- **Task to carry out**
Write the records out again without change. Leave the pictures behind.
---------- Source data
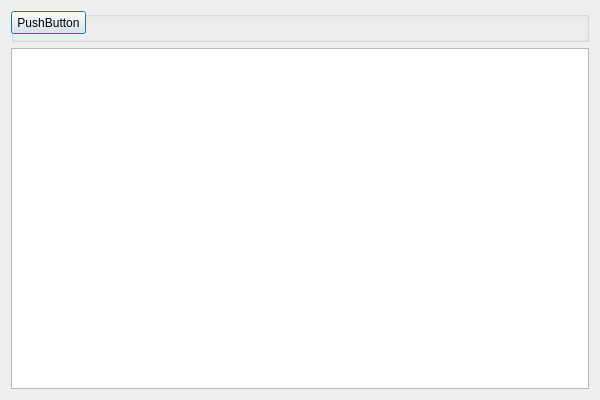
Qt form Qt_Notes/Example/DesignerSimpleSample/Widget/QTableViewTest.ui (Jacob-xyb/Cpp_Note) before a commit.
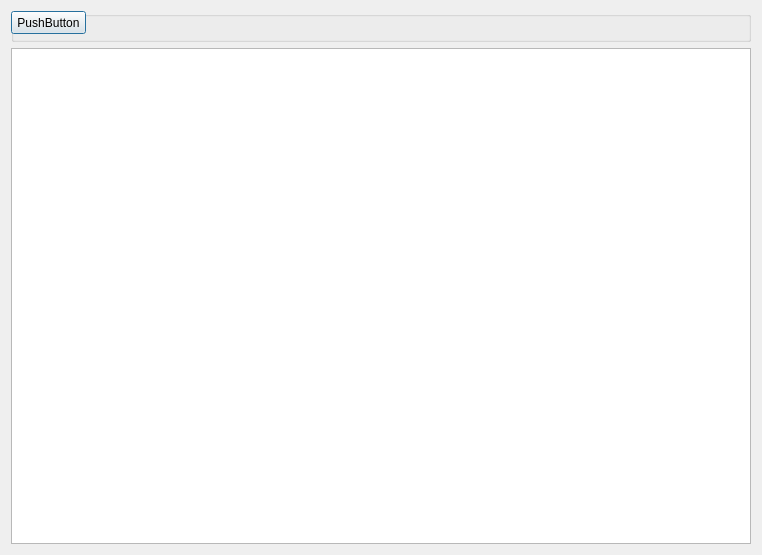
The same form after that commit.

```diff
--- a/Qt_Notes/Example/DesignerSimpleSample/Widget/QTableViewTest.ui
+++ b/Qt_Notes/Example/DesignerSimpleSample/Widget/QTableViewTest.ui
@@ -6,8 +6,8 @@
    <rect>
     <x>0</x>
     <y>0</y>
-    <width>600</width>
-    <height>400</height>
+    <width>762</width>
+    <height>555</height>
    </rect>
   </property>
   <property name="windowTitle">
```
--------------------
- **Solution to this task**
Qt form Qt_Notes/Example/DesignerSimpleSample/Widget/QTableViewTest.ui (Jacob-xyb/Cpp_Note) before a commit.
The same form after that commit.

```diff
--- a/Qt_Notes/Example/DesignerSimpleSample/Widget/QTableViewTest.ui
+++ b/Qt_Notes/Example/DesignerSimpleSample/Widget/QTableViewTest.ui
@@ -6,8 +6,8 @@
    <rect>
     <x>0</x>
     <y>0</y>
-    <width>600</width>
-    <height>400</height>
+    <width>762</width>
+    <height>555</height>
    </rect>
   </property>
   <property name="windowTitle">
```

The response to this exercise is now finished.